***This is a short story I wrote during an exercise in my creative writing group. In the spirit of the Halloween season, I decided to make it a spooky one. I intend on finishing this at some point, though.
The grass had grown over the stone steps, an observation I made in mild disbelief when I remembered how meticulously my dad had kept this lawn. I remembered the roar of the lawn mower every Sunday, and the stench lingering from the monthly application of pesticide. His front lawn was his pride and joy, which I now realize as an adult was his way of portraying to the world that everything was fine.
Everything was not fine.
Everything was never fine.
Beyond this lawn, up the stone steps and into the house one would see – if a stranger ever got that far, which rarely happened – another, much darker reality. The denial on my father’s face. The desperation in my mother’s eyes. My often fearful expression.
Today I made the ascent up those overgrown steps and pushed my way into the battered, weakened door of my childhood home. No one had lived here in at least a decade, and the neighbors had declared it a nuisance.
For me, it was far more than a nuisance. It was the source of many sleepless nights lingering well into my adulthood.
I gingerly climbed the slightly rotted wooden stairs up to where my brother’s old bedroom was, my footsteps creaking loudly as the weakened oak gave slightly from years of neglect. The floors were caked in dust and grime, and I noticed even pidgeon shit thanks to the broken windows caused by neighborhood vandals over the years. Graffiti and gang symbols decorated the halls, scrawled over my mother’s carefully-hung wallpaper.
I shut my eyes just for a moment before I stepped into the room that once belonged to my brother. As much as I had to know if it was still there, I felt as if I couldn’t bear to see it again.
But no, I had come this far already. I forced my eyes open and aimed them at the back wall in search for it.
And there it was.
Those four words scrawled on the wall in my mothers devastated, helpless handwriting, just above where the headboard of my brother’s bed used to be.
Her final words to us. To the world.
I can’t do this.
My blood ran as cold as it did the day I found them.
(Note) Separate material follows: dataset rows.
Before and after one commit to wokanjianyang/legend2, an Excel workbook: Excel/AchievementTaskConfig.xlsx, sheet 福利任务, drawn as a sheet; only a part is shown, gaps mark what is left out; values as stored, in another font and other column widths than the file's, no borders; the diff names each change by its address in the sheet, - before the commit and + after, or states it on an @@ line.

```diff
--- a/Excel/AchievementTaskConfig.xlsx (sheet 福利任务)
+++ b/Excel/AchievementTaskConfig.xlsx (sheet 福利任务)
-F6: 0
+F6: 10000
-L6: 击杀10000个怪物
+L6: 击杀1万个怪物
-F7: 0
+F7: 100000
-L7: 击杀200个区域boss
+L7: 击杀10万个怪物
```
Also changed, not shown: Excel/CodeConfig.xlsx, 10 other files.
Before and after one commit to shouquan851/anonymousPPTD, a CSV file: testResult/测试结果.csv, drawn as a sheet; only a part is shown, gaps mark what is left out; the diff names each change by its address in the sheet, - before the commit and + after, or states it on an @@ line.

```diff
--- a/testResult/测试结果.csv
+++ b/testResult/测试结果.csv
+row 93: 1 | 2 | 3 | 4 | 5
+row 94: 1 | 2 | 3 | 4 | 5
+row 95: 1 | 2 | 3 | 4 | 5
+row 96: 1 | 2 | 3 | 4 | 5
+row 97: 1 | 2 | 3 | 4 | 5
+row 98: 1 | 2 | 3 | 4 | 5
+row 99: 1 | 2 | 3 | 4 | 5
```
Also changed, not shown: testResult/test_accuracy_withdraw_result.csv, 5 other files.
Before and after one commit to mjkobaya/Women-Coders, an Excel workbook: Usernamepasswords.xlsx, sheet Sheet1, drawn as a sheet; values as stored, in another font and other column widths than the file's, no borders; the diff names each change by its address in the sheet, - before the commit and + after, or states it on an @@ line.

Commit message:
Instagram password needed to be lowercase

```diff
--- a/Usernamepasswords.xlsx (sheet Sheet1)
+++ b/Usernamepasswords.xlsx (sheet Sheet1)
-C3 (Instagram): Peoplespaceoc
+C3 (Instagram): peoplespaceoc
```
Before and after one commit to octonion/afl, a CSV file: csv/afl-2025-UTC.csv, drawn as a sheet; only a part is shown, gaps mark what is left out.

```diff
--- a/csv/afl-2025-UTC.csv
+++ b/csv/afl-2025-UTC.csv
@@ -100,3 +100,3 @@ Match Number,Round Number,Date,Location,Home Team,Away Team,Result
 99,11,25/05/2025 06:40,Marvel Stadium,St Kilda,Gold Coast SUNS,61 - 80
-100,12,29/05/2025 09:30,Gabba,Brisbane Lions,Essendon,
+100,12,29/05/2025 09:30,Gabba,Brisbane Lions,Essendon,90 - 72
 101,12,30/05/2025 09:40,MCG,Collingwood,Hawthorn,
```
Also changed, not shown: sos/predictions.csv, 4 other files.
Familiar emotions washed over me as I remembered the sight of my mother’s lifeless body slumped and bleeding over my brother’s, the bullet hole still fresh and square in the middle of his forehead.
The emotional cocktail continued to pulse through my body – Shock. Devastation. Anger.
It was over. It was really over and my mother had sacrificed herself to make sure it would be, too horrified with herself for what she had done to allow herself to live.
For 20 years I had repeatedly explained – pleaded – with the ghost of her, my memories of her, that my brother would have killed her anyway. Just as he had tried to kill me.
The script of what could have been replayed in my mind everyday, each time with a different outcome, each time ending with her still being with us.